Jim Jeffrey, who serves as both the presidential envoy to the anti-Daesh coalition and as the State Department Syria envoy, told US-based media outlet Al-Monitor that while Turkey and the US-backed Syrian Democratic Forces (SDF) have agreed to pull back Kurdish forces and to establish a safe zone in north-eastern Syria, "there's no agreement, there's no request, there's no role for the Europeans in this space." Jeffrey added that despite contrary reports being spread in December last year, "it's not part of any deal. It hasn't been discussed."

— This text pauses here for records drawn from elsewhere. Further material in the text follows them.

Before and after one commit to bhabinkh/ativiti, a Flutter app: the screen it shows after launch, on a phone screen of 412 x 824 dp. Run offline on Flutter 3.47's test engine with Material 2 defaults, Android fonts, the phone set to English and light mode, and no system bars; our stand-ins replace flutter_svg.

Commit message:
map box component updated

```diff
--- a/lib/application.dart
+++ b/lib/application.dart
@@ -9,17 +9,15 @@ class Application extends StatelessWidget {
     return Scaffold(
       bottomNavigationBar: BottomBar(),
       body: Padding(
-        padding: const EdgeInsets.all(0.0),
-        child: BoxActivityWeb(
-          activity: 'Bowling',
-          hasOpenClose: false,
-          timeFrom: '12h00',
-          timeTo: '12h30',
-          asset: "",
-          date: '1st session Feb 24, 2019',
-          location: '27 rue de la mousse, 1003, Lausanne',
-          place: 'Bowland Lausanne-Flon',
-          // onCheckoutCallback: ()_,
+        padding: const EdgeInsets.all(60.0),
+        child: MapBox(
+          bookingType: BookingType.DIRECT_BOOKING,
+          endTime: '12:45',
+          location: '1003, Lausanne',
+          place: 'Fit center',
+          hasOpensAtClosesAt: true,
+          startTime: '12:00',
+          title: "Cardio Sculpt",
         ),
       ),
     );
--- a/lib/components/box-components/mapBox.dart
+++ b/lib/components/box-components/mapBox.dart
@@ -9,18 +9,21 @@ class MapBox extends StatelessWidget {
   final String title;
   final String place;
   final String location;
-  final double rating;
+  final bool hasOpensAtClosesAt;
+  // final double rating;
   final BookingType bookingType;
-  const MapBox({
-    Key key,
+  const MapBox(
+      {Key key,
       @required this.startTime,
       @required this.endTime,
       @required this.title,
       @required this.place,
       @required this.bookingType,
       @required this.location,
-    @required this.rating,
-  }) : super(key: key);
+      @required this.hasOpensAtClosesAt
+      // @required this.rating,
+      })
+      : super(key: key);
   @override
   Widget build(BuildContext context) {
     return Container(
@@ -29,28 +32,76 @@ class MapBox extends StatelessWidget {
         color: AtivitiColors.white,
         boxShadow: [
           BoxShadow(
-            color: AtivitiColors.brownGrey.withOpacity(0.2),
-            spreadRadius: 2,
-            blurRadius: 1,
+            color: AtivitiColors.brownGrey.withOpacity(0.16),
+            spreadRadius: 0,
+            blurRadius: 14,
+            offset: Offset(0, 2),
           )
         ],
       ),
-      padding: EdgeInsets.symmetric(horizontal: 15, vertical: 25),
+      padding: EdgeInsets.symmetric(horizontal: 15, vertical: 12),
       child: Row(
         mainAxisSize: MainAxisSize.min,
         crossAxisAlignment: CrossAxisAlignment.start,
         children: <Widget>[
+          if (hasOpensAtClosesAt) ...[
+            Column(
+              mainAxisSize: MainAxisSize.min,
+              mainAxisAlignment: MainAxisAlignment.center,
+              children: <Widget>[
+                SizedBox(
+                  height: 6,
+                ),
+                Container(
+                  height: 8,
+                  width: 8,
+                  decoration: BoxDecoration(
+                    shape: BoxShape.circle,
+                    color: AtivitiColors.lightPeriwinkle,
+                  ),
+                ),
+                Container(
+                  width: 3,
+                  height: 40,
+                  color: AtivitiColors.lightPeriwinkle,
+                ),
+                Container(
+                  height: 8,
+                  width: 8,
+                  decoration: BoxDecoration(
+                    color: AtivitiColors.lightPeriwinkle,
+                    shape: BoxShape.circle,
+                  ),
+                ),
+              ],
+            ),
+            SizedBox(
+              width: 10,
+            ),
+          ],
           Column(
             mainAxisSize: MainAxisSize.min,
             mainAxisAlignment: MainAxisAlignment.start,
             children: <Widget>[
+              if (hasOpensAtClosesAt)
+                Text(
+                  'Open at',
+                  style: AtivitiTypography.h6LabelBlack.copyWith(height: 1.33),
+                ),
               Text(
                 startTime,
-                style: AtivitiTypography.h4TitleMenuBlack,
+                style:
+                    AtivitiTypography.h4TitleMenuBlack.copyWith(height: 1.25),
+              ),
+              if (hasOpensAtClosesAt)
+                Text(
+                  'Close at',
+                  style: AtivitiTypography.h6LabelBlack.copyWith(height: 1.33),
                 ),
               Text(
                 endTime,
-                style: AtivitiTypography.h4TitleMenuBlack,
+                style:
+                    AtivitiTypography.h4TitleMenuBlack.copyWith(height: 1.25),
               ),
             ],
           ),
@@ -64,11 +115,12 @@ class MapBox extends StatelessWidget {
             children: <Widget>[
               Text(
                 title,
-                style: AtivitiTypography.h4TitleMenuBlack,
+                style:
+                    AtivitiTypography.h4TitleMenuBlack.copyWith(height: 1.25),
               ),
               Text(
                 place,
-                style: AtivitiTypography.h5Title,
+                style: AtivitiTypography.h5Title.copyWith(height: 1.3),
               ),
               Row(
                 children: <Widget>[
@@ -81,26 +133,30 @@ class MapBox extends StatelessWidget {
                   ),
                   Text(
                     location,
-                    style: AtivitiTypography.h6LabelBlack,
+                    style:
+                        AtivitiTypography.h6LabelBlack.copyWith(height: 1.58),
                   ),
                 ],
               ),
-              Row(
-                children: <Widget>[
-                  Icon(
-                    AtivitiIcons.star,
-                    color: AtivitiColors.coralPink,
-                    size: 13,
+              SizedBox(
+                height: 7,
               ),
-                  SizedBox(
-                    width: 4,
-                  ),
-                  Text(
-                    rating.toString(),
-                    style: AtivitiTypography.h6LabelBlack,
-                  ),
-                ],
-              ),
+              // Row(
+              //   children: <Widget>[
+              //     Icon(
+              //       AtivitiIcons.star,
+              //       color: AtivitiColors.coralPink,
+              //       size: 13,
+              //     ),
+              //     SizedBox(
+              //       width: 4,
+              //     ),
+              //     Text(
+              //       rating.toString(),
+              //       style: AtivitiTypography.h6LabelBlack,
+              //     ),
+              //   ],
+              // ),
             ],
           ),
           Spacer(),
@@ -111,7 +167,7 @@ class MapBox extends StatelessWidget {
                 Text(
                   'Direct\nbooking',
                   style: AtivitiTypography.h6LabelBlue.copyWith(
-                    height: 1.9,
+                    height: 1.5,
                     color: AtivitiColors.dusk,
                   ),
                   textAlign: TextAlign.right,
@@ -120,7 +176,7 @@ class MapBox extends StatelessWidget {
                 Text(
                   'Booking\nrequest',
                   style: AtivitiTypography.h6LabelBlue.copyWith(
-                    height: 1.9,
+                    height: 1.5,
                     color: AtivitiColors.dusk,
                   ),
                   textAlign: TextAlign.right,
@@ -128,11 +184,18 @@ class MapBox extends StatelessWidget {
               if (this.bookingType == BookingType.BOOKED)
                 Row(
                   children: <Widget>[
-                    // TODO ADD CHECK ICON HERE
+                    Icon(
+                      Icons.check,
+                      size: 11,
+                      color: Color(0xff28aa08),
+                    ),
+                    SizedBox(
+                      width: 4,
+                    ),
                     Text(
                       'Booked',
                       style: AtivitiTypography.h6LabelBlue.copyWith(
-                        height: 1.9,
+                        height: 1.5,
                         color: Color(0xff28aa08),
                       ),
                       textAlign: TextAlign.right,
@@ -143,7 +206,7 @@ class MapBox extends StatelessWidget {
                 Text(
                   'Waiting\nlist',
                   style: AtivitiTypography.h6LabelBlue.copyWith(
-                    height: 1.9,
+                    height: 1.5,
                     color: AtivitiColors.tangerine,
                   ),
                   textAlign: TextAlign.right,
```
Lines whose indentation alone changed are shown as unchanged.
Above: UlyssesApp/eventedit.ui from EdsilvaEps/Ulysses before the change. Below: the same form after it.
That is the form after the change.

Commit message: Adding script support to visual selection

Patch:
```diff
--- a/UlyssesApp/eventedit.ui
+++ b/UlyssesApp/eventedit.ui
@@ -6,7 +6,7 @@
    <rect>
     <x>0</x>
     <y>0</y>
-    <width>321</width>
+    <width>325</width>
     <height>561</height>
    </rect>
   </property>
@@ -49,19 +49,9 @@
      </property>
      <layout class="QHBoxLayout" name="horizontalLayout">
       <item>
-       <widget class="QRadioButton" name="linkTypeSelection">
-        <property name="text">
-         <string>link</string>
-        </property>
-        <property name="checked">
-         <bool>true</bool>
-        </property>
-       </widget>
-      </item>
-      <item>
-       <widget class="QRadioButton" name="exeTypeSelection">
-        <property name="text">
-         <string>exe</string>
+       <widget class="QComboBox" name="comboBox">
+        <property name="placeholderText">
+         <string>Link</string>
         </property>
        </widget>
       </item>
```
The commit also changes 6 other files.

The proposed safe zone is planned to be established on the Turkish-Syrian border, and will serve as a buffer between Turkey and its primary opponent in Syria: the Kurdish People's Protection Units (YPG). There are still many points which are in the process of negotiations before the deal is concluded, however, including the amount of territory the YPG will be demanded to secede, the status of US weapons supplied to the group during the counter-Daesh campaign, and the arrangements for the governance of the safe zone.

READ: US-led coalition against Daesh killed 1,300 civilians, report says

The statement by Jeffrey comes after months of the US attempting to push the United Kingdom and France to contribute forces to the proposed safe zone, particularly following President Donald Trump's announcement in December of the withdrawal of the US military from Syria due to the alleged defeat of Daesh, which drew much criticism from the US' European allies who taunted at the Munich Security Conference in February that "you're leaving, we're staying."

After the announcement of the withdrawal, the US-backed YPG raised its concerns in February about its role in the region and the status of territory it had captured in Syria, prompting Syrian Kurds to call on European Union countries to aid them and support the safe zone in the face of US abandonment. Turkey, for its part, has stressed on its full control of the zone, with Defence Minister Hulusi Akar having insisted that the YPG remains at least 32 kilometres south of Turkey's border and that the group returns heavy weapons supplied by the US.

Categories
Middle EastNewsSyriaTurkeyUS
Show Comments
Show Comments